La Porte des Indes has a menu that is out of the ordinary. Yes, there is Chicken Tikka Masala and Vegetable Biryani but take advantage of your visit and try some less familiar fare. There are dishes here that you won’t find anywhere else. Head Chef Mehernosh Mody and a battery of other chefs execute regional specialities with flair. The presentation of the food is nothing short of magnificent.

Large King Scallops in a Saffron Sauce are delicate and succulent. My guest and I mopped the fragrant yellow juices with onion and garlic naan. Roasted Chilli Seekh Kebab offered flavourful heat which was tempered by Chard Pakoras and Paneer Kebabs. All were served with chutneys designed to enhance the aromatic qualities of each starter.
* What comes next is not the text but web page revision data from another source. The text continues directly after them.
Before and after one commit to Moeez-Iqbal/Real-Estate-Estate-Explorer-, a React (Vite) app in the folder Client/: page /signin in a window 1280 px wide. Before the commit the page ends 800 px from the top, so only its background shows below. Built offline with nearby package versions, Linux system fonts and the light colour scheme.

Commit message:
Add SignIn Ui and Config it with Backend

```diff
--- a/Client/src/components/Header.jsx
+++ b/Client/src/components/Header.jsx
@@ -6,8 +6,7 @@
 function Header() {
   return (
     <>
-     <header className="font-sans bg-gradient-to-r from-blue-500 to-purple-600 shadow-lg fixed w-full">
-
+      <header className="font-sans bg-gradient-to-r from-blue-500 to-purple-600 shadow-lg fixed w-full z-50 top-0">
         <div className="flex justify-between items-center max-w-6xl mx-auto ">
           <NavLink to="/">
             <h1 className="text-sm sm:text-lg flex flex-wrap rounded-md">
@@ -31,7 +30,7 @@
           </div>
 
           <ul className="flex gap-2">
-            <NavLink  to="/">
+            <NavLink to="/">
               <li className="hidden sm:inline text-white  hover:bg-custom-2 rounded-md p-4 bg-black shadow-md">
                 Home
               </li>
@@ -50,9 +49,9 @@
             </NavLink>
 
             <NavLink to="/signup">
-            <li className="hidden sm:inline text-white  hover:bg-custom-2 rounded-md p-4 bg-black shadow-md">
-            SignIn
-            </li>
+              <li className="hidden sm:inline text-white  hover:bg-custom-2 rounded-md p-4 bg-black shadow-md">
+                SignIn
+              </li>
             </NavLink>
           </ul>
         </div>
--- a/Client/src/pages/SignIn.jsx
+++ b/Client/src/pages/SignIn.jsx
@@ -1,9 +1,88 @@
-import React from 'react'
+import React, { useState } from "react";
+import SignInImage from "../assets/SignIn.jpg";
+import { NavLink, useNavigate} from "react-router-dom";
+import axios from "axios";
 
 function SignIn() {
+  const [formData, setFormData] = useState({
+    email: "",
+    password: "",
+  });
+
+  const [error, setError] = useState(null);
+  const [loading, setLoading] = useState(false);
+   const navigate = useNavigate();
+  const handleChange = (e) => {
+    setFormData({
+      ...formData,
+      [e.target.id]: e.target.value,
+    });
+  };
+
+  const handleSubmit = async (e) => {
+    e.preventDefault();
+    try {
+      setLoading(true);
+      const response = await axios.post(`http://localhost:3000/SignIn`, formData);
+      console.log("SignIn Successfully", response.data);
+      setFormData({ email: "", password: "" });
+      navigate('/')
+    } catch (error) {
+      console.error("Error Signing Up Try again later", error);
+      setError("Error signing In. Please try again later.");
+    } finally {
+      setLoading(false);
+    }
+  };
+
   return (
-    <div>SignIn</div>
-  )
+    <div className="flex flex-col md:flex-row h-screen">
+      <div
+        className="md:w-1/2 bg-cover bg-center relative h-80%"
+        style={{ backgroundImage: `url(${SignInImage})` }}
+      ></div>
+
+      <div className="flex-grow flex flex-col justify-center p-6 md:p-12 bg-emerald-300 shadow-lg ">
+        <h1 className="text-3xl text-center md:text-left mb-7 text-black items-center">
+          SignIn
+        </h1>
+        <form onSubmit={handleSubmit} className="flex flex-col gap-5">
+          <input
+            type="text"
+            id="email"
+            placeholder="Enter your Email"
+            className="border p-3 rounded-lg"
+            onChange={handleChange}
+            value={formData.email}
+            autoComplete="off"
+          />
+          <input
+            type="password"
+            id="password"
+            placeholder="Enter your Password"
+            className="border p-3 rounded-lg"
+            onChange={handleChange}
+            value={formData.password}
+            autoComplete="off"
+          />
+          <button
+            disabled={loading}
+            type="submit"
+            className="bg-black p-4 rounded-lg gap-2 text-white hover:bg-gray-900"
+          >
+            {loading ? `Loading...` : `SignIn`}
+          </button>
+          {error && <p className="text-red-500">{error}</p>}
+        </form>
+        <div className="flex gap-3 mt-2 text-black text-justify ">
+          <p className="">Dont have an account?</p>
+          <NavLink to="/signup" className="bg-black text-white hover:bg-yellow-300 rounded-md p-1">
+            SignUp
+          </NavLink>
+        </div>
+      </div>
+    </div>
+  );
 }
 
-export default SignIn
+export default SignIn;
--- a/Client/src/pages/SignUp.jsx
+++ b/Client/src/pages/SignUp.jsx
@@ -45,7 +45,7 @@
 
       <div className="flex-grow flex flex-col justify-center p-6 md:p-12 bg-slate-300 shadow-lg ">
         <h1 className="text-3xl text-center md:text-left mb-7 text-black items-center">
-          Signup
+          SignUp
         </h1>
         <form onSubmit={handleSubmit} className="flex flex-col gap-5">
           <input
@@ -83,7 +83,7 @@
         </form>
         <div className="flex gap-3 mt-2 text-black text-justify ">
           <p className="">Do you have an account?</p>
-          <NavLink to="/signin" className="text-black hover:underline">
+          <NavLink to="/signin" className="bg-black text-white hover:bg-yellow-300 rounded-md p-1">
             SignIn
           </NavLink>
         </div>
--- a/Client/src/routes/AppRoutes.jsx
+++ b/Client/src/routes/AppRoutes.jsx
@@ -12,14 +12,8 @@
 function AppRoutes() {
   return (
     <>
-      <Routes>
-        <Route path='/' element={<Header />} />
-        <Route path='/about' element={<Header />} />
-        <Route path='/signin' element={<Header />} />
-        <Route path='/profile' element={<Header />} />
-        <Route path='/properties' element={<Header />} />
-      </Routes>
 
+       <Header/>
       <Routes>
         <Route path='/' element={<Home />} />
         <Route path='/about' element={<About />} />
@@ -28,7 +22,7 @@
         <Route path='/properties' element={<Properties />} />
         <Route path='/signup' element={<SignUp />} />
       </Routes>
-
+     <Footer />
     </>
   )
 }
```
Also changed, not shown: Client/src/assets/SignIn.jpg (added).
The Roast Black Cod at La Porte des Indes is as good as you’ll find anywhere. It’s marinated in fennel, chilli, mustard, honey, tamarind and vinegar (an indication of a touch of Portuguese influence perhaps). It’s wrapped in banana leaf before being flame-grilled giving an end result which is meltingly moist.

Duck isn’t often seen on Indian restaurant menus but here it is at La Porte des Indes, giving a nod to its French connection. Magret de Canard Pulivaar are well-flavoured perfect-pink duck breast fillets served with a tamarind sauce. It’s said to be unique to the Creole community of Pondicherry so this will likely be your only chance to try this dish outside India.

Lotus Root Jaipuri is crunchy and addictive and should be sold by the bagful in Harrods’ food hall. Rougail d’Aubergine is another house speciality. Smoked and crushed aubergine, chilli, ginger and fresh lime combine to make a side dish that doesn’t have searing heat but is nevertheless robust enough to work with the tamarind sauce coating the Barbary duck.

Perhaps my favourite dish of the evening was Poulet Rouge. It’s one of La Porte des Indes’ signature dishes and is moreish in the extreme. Chicken is marinated in spices, grilled, shredded and presented in a creamy and rich sauce. It isn’t a hot and fiery dish so it’s just right as an introduction to the milder but nonetheless authentic face of Indian cuisine.

Desserts at Indian restaurants so often disappoint. La Porte des Indes, however, offers a Pistachio and Rose Kulfi which is to die for. It’s perfumed and exotic and perfectly matches this palace of a restaurant. They have a good selection of sorbets as well; Rose and Lychee, Indian Tamarind, Pomegranate and Imperial Passion Fruit, but they also do a surprisingly good chocolate mousse served in a folded-leaf cup. The mousse might hail from France but the presentation is pure subcontinent.

La Porte des Indes is like no other Asian restaurant you might visit. I am very much taken with its food and exotic atmosphere. I can think of nowhere better to spend a cold London night than basking in the colour and warm vibrancy of the long-gone raj. I’ll be back for another evening… or perhaps Sunday Brunch… or maybe a lunch.

Visit La Porte des Indes here.

Restaurant review: La Porte des Indes
32 Bryanston Street, London W1H 7EG


Restaurant review by Chrissie Walker © 2018